[DATA SHOWN Boundary: Start]

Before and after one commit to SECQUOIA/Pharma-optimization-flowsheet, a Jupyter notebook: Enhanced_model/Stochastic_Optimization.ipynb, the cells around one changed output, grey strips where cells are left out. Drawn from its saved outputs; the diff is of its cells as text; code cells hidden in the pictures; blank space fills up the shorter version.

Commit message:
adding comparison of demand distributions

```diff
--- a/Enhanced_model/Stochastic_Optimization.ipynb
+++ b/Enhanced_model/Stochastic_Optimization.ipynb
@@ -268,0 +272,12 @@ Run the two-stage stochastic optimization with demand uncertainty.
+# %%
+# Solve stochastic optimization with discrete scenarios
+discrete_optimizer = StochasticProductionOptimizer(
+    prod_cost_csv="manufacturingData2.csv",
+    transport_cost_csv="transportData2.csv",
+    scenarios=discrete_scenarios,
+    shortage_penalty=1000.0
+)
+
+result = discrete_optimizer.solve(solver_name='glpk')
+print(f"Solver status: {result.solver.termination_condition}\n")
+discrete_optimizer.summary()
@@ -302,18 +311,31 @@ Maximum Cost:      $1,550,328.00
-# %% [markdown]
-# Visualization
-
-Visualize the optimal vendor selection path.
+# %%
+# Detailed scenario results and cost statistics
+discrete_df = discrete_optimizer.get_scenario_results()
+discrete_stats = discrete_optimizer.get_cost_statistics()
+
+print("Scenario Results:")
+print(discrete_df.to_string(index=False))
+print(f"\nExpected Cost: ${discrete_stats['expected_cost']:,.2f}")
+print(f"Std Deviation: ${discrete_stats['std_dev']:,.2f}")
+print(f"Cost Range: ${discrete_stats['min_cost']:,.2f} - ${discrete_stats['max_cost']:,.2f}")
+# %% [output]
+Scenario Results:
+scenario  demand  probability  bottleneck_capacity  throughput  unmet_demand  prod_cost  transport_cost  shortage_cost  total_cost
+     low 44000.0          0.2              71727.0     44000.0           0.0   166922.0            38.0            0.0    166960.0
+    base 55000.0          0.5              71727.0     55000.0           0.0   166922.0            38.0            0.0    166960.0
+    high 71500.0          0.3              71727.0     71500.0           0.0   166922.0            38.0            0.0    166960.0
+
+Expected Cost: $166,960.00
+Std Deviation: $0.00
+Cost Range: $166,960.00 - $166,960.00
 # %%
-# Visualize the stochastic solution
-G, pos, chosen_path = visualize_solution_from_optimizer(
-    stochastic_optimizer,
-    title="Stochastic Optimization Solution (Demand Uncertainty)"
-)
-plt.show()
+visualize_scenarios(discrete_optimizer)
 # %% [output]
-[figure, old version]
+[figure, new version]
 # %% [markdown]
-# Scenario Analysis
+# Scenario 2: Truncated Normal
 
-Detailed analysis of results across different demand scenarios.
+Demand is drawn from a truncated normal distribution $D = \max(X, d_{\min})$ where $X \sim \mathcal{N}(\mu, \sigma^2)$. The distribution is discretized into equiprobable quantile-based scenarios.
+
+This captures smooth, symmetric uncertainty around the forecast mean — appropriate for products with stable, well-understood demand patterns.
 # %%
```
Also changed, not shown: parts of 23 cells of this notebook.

[DATA SHOWN Boundary: End]

Exact copies of every record are required, so retype them in full.

■ **WRITTEN SOLUTION**
Before and after one commit to SECQUOIA/Pharma-optimization-flowsheet, a Jupyter notebook: Enhanced_model/Stochastic_Optimization.ipynb, the cells around one changed output, grey strips where cells are left out. Drawn from its saved outputs; the diff is of its cells as text; code cells hidden in the pictures; blank space fills up the shorter version.

Commit message:
adding comparison of demand distributions

```diff
--- a/Enhanced_model/Stochastic_Optimization.ipynb
+++ b/Enhanced_model/Stochastic_Optimization.ipynb
@@ -268,0 +272,12 @@ Run the two-stage stochastic optimization with demand uncertainty.
+# %%
+# Solve stochastic optimization with discrete scenarios
+discrete_optimizer = StochasticProductionOptimizer(
+    prod_cost_csv="manufacturingData2.csv",
+    transport_cost_csv="transportData2.csv",
+    scenarios=discrete_scenarios,
+    shortage_penalty=1000.0
+)
+
+result = discrete_optimizer.solve(solver_name='glpk')
+print(f"Solver status: {result.solver.termination_condition}\n")
+discrete_optimizer.summary()
@@ -302,18 +311,31 @@ Maximum Cost:      $1,550,328.00
-# %% [markdown]
-# Visualization
-
-Visualize the optimal vendor selection path.
+# %%
+# Detailed scenario results and cost statistics
+discrete_df = discrete_optimizer.get_scenario_results()
+discrete_stats = discrete_optimizer.get_cost_statistics()
+
+print("Scenario Results:")
+print(discrete_df.to_string(index=False))
+print(f"\nExpected Cost: ${discrete_stats['expected_cost']:,.2f}")
+print(f"Std Deviation: ${discrete_stats['std_dev']:,.2f}")
+print(f"Cost Range: ${discrete_stats['min_cost']:,.2f} - ${discrete_stats['max_cost']:,.2f}")
+# %% [output]
+Scenario Results:
+scenario  demand  probability  bottleneck_capacity  throughput  unmet_demand  prod_cost  transport_cost  shortage_cost  total_cost
+     low 44000.0          0.2              71727.0     44000.0           0.0   166922.0            38.0            0.0    166960.0
+    base 55000.0          0.5              71727.0     55000.0           0.0   166922.0            38.0            0.0    166960.0
+    high 71500.0          0.3              71727.0     71500.0           0.0   166922.0            38.0            0.0    166960.0
+
+Expected Cost: $166,960.00
+Std Deviation: $0.00
+Cost Range: $166,960.00 - $166,960.00
 # %%
-# Visualize the stochastic solution
-G, pos, chosen_path = visualize_solution_from_optimizer(
-    stochastic_optimizer,
-    title="Stochastic Optimization Solution (Demand Uncertainty)"
-)
-plt.show()
+visualize_scenarios(discrete_optimizer)
 # %% [output]
-[figure, old version]
+[figure, new version]
 # %% [markdown]
-# Scenario Analysis
+# Scenario 2: Truncated Normal
 
-Detailed analysis of results across different demand scenarios.
+Demand is drawn from a truncated normal distribution $D = \max(X, d_{\min})$ where $X \sim \mathcal{N}(\mu, \sigma^2)$. The distribution is discretized into equiprobable quantile-based scenarios.
+
+This captures smooth, symmetric uncertainty around the forecast mean — appropriate for products with stable, well-understood demand patterns.
 # %%
```
Also changed, not shown: parts of 23 cells of this notebook.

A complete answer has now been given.